## TASK REQUIREMENTS
Reproduce each line below precisely. Drop the pictures.

## PROVIDED DATA

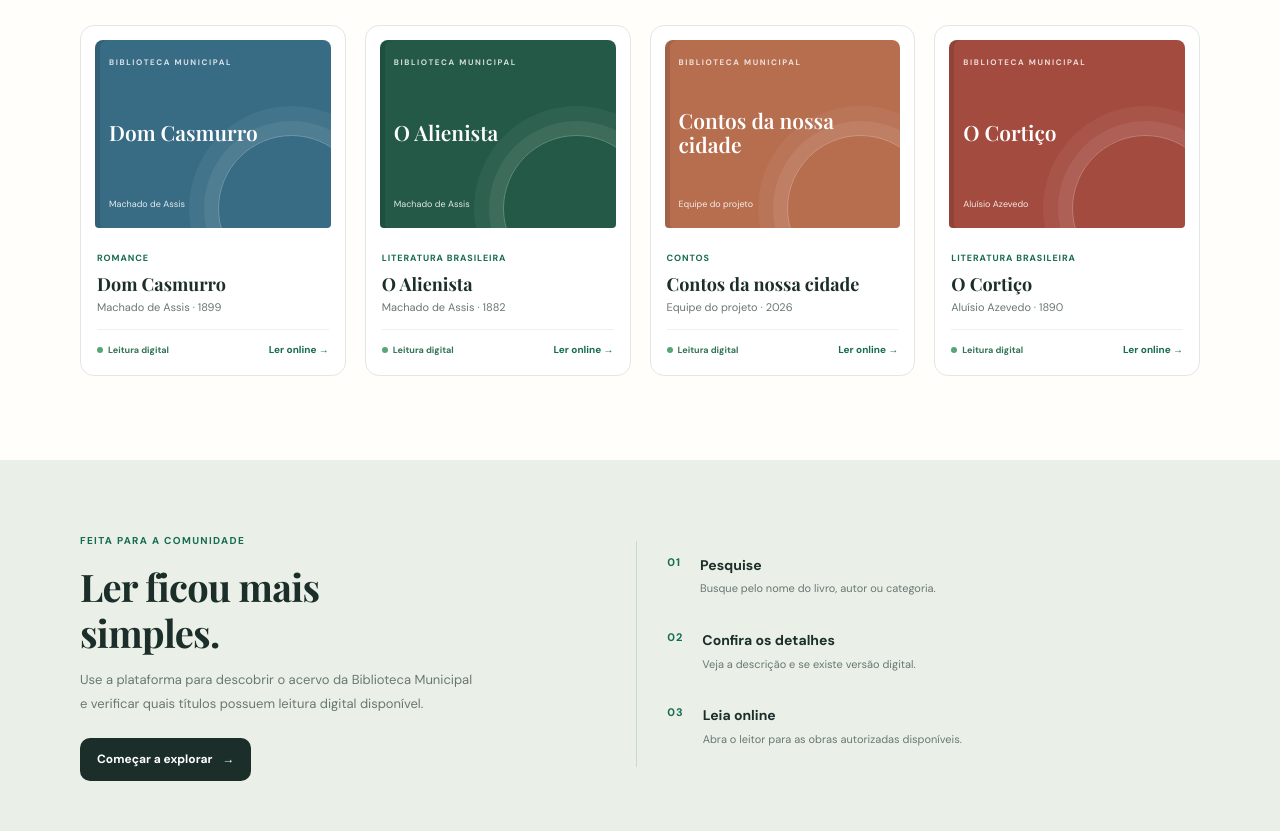
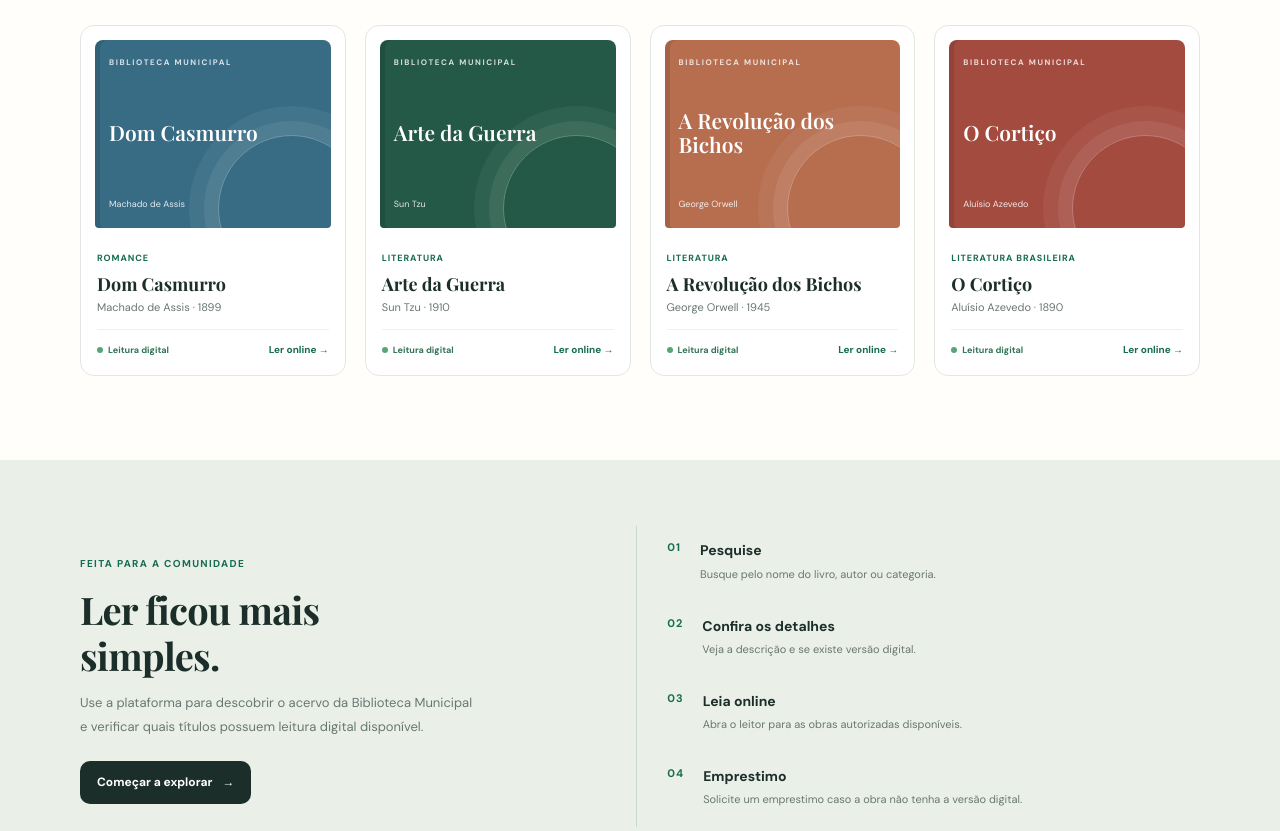
Before and after one commit to Victorndias/Biblioteca-MD, a plain HTML site: page index.html in a window 1280 px wide. Shown: the part 905-1736 px from the top of the page. Drawn offline with nearby package versions, Linux system fonts and the light colour scheme.

Commit message:
ajuste finais no index e mais livros para exemplos(Frontend)

```diff
--- a/index.html
+++ b/index.html
@@ -73,6 +73,7 @@
           <article class="step"><span>01</span><div><h3>Pesquise</h3><p>Busque pelo nome do livro, autor ou categoria.</p></div></article>
           <article class="step"><span>02</span><div><h3>Confira os detalhes</h3><p>Veja a descrição e se existe versão digital.</p></div></article>
           <article class="step"><span>03</span><div><h3>Leia online</h3><p>Abra o leitor para as obras autorizadas disponíveis.</p></div></article>
+          <article class="step"><span>04</span><div><h3>Emprestimo</h3><p>Solicite um emprestimo caso a obra não tenha a versão digital.</p></div></article>
         </div>
       </div>
     </section>
--- a/js/app.js
+++ b/js/app.js
@@ -8,47 +8,41 @@ const books = [
   category: 'Romance',
   year: 1899,
   digitalAvailable: true,
-  rightsLabel: 'Acesso digital autorizado',
+  rightsLabel: 'Acesso Digital, Conteúdo apenas para demonstração',
   coverColor: '#386c85',
   description: 'Romance narrado por Bentinho, marcado por memórias, dúvidas e reflexões.',
-  contentHeading: 'Livro Digital',
+  contentHeading: 'Leitura Digita',
   content: [],
   pdfUrl: 'pdf/meu-livro.pdf',
   },
 
   {
-    id: 'alienista',
-    title: 'O Alienista',
-    author: 'Machado de Assis',
-    category: 'Literatura brasileira',
-    year: 1882,
+    id: 'arte-da-guerra',
+    title: 'Arte da Guerra',
+    author: 'Sun Tzu',
+    category: 'Literatura',
+    year: 1910,
     digitalAvailable: true,
-    rightsLabel: 'Domínio público — exemplo',
+    rightsLabel: 'Acesso Digital, Conteúdo apenas para demonstração',
     coverColor: '#235946',
-    description: 'Uma narrativa clássica que explora os limites entre razão, ciência e sociedade.',
-    contentHeading: 'Uma história de Itaguaí',
-    content: [
-      'Este espaço demonstra como será a experiência de leitura digital da Biblioteca Municipal. O conteúdo mostrado nesta versão é apenas ilustrativo e não substitui a edição integral da obra.',
-      'Imagine uma pequena cidade onde as pessoas discutem novidades, compartilham histórias e tentam compreender o mundo ao redor. A biblioteca aproxima leitores dessas narrativas e oferece um lugar para descobrir novas ideias.',
-      'Na versão definitiva, o leitor poderá apresentar o arquivo autorizado da obra, com controles de navegação e opções de leitura adequadas ao dispositivo utilizado.'
-    ]
+    description: 'Texto integral de A Arte da Guerra — os treze capítulos, sem cortes e sem resumos',
+    contentHeading: 'Leitura Digital',
+    content: [],
+    pdfUrl: 'pdf/arte-da-guerra.pdf',
   },
   {
-    id: 'contos-da-cidade',
-    title: 'Contos da nossa cidade',
-    author: 'Equipe do projeto',
-    category: 'Contos',
-    year: 2026,
+    id: 'a-revolucao-dos-bichos',
+    title: 'A Revolução dos Bichos',
+    author: 'George Orwell',
+    category: 'Literatura',
+    year: 1945,
     digitalAvailable: true,
-    rightsLabel: 'Conteúdo demonstrativo próprio',
+    rightsLabel: 'Acesso Digital, Conteúdo apenas para demonstração',
     coverColor: '#b66e4f',
-    description: 'Uma obra fictícia criada para demonstrar o acesso e a leitura online no protótipo.',
+    description: 'Uma obra para demonstrar o acesso e a leitura online no protótipo.',
     contentHeading: 'A praça e a biblioteca',
-    content: [
-      'Toda tarde, quando o sol começava a baixar, a praça se enchia de conversas. Perto das árvores havia uma pequena biblioteca, onde cada visitante encontrava uma história diferente.',
-      'Joana chegava depois da aula e procurava livros sobre astronomia. Pedro preferia as histórias de aventura. A bibliotecária conhecia os gostos de cada um e sempre tinha uma nova sugestão.',
-      'Certo dia, eles perceberam que mais pessoas poderiam descobrir aqueles livros se o catálogo também estivesse disponível pela internet. Assim nasceu a ideia de aproximar a biblioteca de toda a comunidade.'
-    ]
+    content: [],
+    pdfUrl: 'pdf/a-revolucao-dos-bichos.pdf',
   },
   {
     id: 'o-cortico',
```
Also changed, not shown: 2 other files.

## WRITTEN RESPONSE
Before and after one commit to Victorndias/Biblioteca-MD, a plain HTML site: page index.html in a window 1280 px wide. Shown: the part 905-1736 px from the top of the page. Drawn offline with nearby package versions, Linux system fonts and the light colour scheme.

Commit message:
ajuste finais no index e mais livros para exemplos(Frontend)

```diff
--- a/index.html
+++ b/index.html
@@ -73,6 +73,7 @@
           <article class="step"><span>01</span><div><h3>Pesquise</h3><p>Busque pelo nome do livro, autor ou categoria.</p></div></article>
           <article class="step"><span>02</span><div><h3>Confira os detalhes</h3><p>Veja a descrição e se existe versão digital.</p></div></article>
           <article class="step"><span>03</span><div><h3>Leia online</h3><p>Abra o leitor para as obras autorizadas disponíveis.</p></div></article>
+          <article class="step"><span>04</span><div><h3>Emprestimo</h3><p>Solicite um emprestimo caso a obra não tenha a versão digital.</p></div></article>
         </div>
       </div>
     </section>
--- a/js/app.js
+++ b/js/app.js
@@ -8,47 +8,41 @@ const books = [
   category: 'Romance',
   year: 1899,
   digitalAvailable: true,
-  rightsLabel: 'Acesso digital autorizado',
+  rightsLabel: 'Acesso Digital, Conteúdo apenas para demonstração',
   coverColor: '#386c85',
   description: 'Romance narrado por Bentinho, marcado por memórias, dúvidas e reflexões.',
-  contentHeading: 'Livro Digital',
+  contentHeading: 'Leitura Digita',
   content: [],
   pdfUrl: 'pdf/meu-livro.pdf',
   },
 
   {
-    id: 'alienista',
-    title: 'O Alienista',
-    author: 'Machado de Assis',
-    category: 'Literatura brasileira',
-    year: 1882,
+    id: 'arte-da-guerra',
+    title: 'Arte da Guerra',
+    author: 'Sun Tzu',
+    category: 'Literatura',
+    year: 1910,
     digitalAvailable: true,
-    rightsLabel: 'Domínio público — exemplo',
+    rightsLabel: 'Acesso Digital, Conteúdo apenas para demonstração',
     coverColor: '#235946',
-    description: 'Uma narrativa clássica que explora os limites entre razão, ciência e sociedade.',
-    contentHeading: 'Uma história de Itaguaí',
-    content: [
-      'Este espaço demonstra como será a experiência de leitura digital da Biblioteca Municipal. O conteúdo mostrado nesta versão é apenas ilustrativo e não substitui a edição integral da obra.',
-      'Imagine uma pequena cidade onde as pessoas discutem novidades, compartilham histórias e tentam compreender o mundo ao redor. A biblioteca aproxima leitores dessas narrativas e oferece um lugar para descobrir novas ideias.',
-      'Na versão definitiva, o leitor poderá apresentar o arquivo autorizado da obra, com controles de navegação e opções de leitura adequadas ao dispositivo utilizado.'
-    ]
+    description: 'Texto integral de A Arte da Guerra — os treze capítulos, sem cortes e sem resumos',
+    contentHeading: 'Leitura Digital',
+    content: [],
+    pdfUrl: 'pdf/arte-da-guerra.pdf',
   },
   {
-    id: 'contos-da-cidade',
-    title: 'Contos da nossa cidade',
-    author: 'Equipe do projeto',
-    category: 'Contos',
-    year: 2026,
+    id: 'a-revolucao-dos-bichos',
+    title: 'A Revolução dos Bichos',
+    author: 'George Orwell',
+    category: 'Literatura',
+    year: 1945,
     digitalAvailable: true,
-    rightsLabel: 'Conteúdo demonstrativo próprio',
+    rightsLabel: 'Acesso Digital, Conteúdo apenas para demonstração',
     coverColor: '#b66e4f',
-    description: 'Uma obra fictícia criada para demonstrar o acesso e a leitura online no protótipo.',
+    description: 'Uma obra para demonstrar o acesso e a leitura online no protótipo.',
     contentHeading: 'A praça e a biblioteca',
-    content: [
-      'Toda tarde, quando o sol começava a baixar, a praça se enchia de conversas. Perto das árvores havia uma pequena biblioteca, onde cada visitante encontrava uma história diferente.',
-      'Joana chegava depois da aula e procurava livros sobre astronomia. Pedro preferia as histórias de aventura. A bibliotecária conhecia os gostos de cada um e sempre tinha uma nova sugestão.',
-      'Certo dia, eles perceberam que mais pessoas poderiam descobrir aqueles livros se o catálogo também estivesse disponível pela internet. Assim nasceu a ideia de aproximar a biblioteca de toda a comunidade.'
-    ]
+    content: [],
+    pdfUrl: 'pdf/a-revolucao-dos-bichos.pdf',
   },
   {
     id: 'o-cortico',
```
Also changed, not shown: 2 other files.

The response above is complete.